A Green Country man was pierced by a bullet while walking out of the woods on a deer hunting trip. John Mason was shot Friday evening while hunting on public land in the Welling area, east of Tahlequah.
The person who pulled the trigger left, but John’s family said if it weren't for his father, John might not be alive today.
John has been recovering in the hospital since he was shot Friday. His family says they're thankful it wasn't any worse. Still, they want to know who would shoot someone, then walk away.
“We had our orange hats on and our orange vests,” said John’s father, longtime hunter, Bill Mason.
Deer hunting is the common bond Bill Mason shares with his son, John.
“We've been pretty much been hunting ever since he was 10 or 12 years old,” Bill said.
It's a sport the two respect--with rules they follow.
“It's got to be a safe, ethical shot to be able to make sure something like this don't happen,” said Bill. “If you can't see it, don't shoot it.”
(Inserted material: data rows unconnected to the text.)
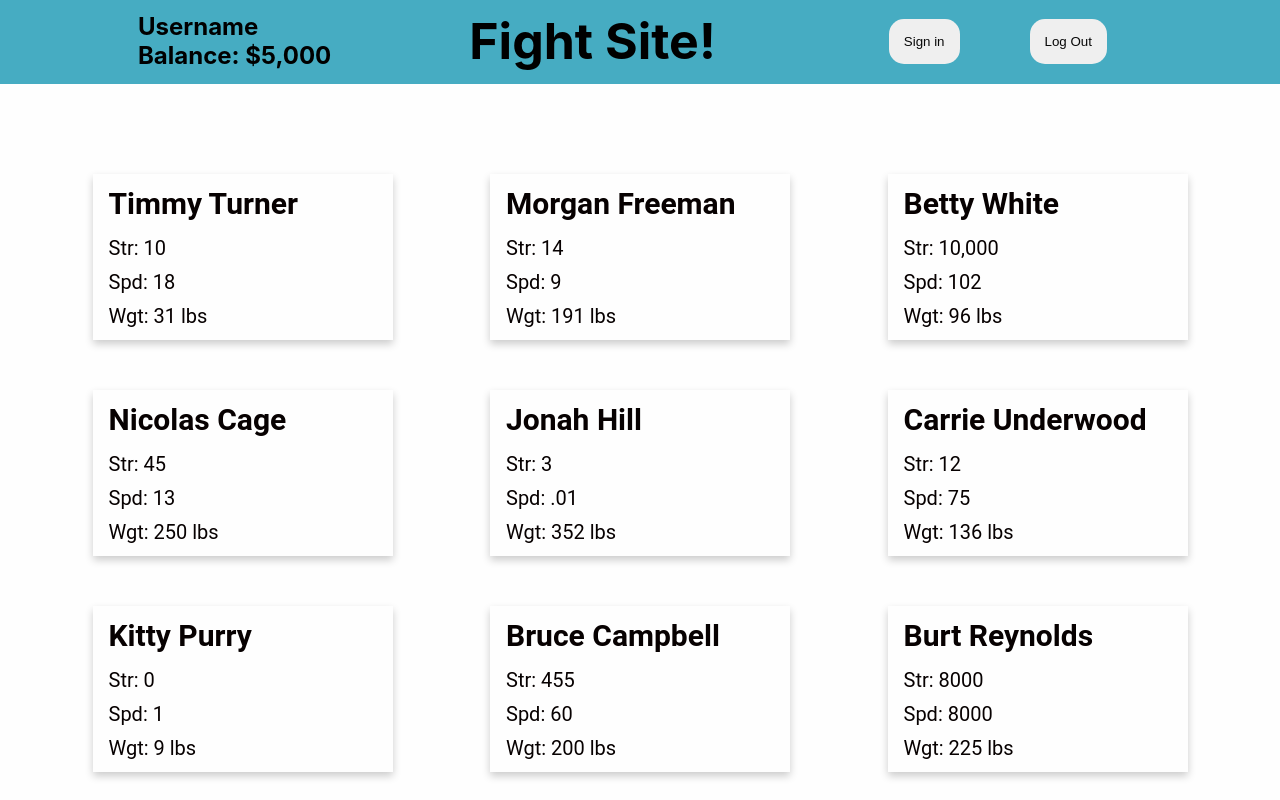
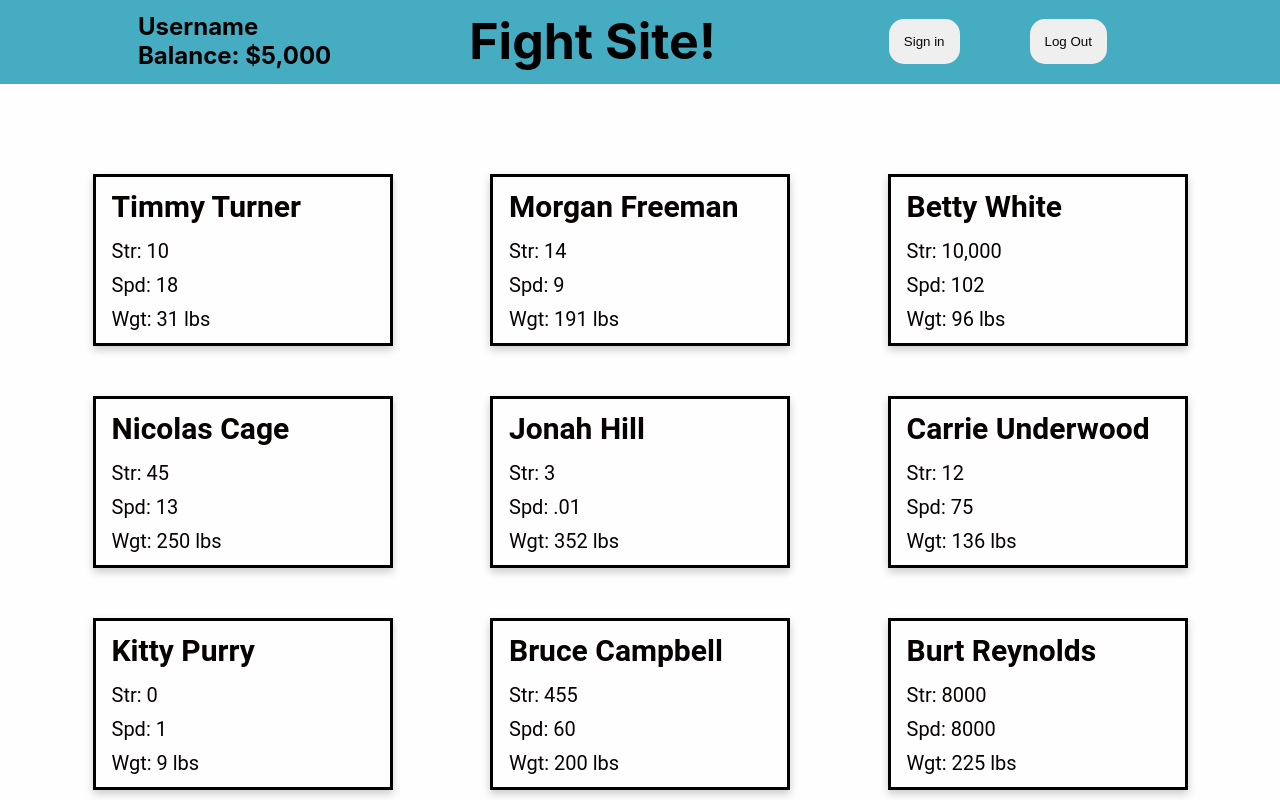
Before and after one commit to fightsite/fightsite1.0, a React (Create React App) app in the folder client/: page / in a window 1280 px wide. Shown: the top 800 px of the page. Built offline with nearby package versions, Linux system fonts and the light colour scheme.

Commit message:
Added borders to cards

```diff
--- a/client/src/components/cards.js
+++ b/client/src/components/cards.js
@@ -1,10 +1,12 @@
 import React from 'react';
 import FighterCards from './fightercards';
+import TimmyTurner from '../../src/assets/timmyturner.png';
 
 function Cards () {
     return (
         <div className="fighter-div">
             <FighterCards
+                charPicture={ TimmyTurner }
                 fighterName="Timmy Turner"
                 strength="Str: 10"
                 speed="Spd: 18"
--- a/client/src/components/fightercards.js
+++ b/client/src/components/fightercards.js
@@ -3,16 +3,13 @@ import CSS from "../../src/index.css";
 
 function fighterCards( props ) {
     return (
-        // <div className="fight-card">
-        //     <h2>{ card.fighterName }</h2>
-        //     <a href="#">link</a>
-        // </div>
-
-
         <div className="card-parent-div">
             <div className="card">
                 <div className="container">
                     {/* Name and stats of fighter on card */}
+                    <div>
+                        <img className="charPicture" src={ props.charPicture } alt="Picture of selected fighter."/>
+                    </div>
                     <h2><b>{ props.fighterName }</b></h2>
                     <p>{ props.strength }</p>
                     <p>{ props.speed }</p>
@@ -20,9 +17,6 @@ function fighterCards( props ) {
                 </div>
             </div>
         </div>
-
-
-
     )
 };
 
--- a/client/src/index.css
+++ b/client/src/index.css
@@ -174,6 +174,9 @@ code {
   width: 300px;
   height: auto;
   margin: 25px;
+  border: 10px;
+  border-width: 3px;
+  border-style: solid;
 }
 
 /* On mouse-over, add a deeper shadow */
@@ -185,6 +188,10 @@ code {
 /* Add some padding inside the card container */
 .container {
   padding: 2px 16px;
+}
+
+.charPicture {
+  background: url(./assets/timmyturner.png);
 }
 
 .container h2 {
```
Also changed, not shown: client/src/assets/timmyturner.png (added).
But it seems not everyone plays by that same set of rules.
“Never had anything like this happen,” said Bill.
The sun had all but set Friday evening, when Bill jumped out of his deer stand, headed toward his son's hunting spot.
“It was about 5:37, and I heard two shots,” Bill said.
Two shots followed by a scream that’s still ringing in his ears.
“Bone chilling,” said Bill. “Just something you never want to hear, something I don't ever, ever want to have to listen to again.”
The bullet pierced John's right arm and shoulder before going out his back. They didn’t see the shooter, but Bill thinks the shot was taken from the ground no more than 50 yards away.
“Whoever pulled that trigger knows he shot a person. And when he left, he left knowing that he was leaving somebody to die,” Bill said.
John was bleeding badly and it was a quarter-mile walk out of the woods--a walk he might have made without his dad by his side.
“He probably wouldn't be here, I think might have passed out and bled to death,” Bill said. “He's a tough young man, tough young man to make it out.”
There are a number of houses near the public hunting land and neighbors told deputies they heard at least one gunshot, they also say they remember seeing a red, four-door Dodge pickup in the area at the time of the shooting.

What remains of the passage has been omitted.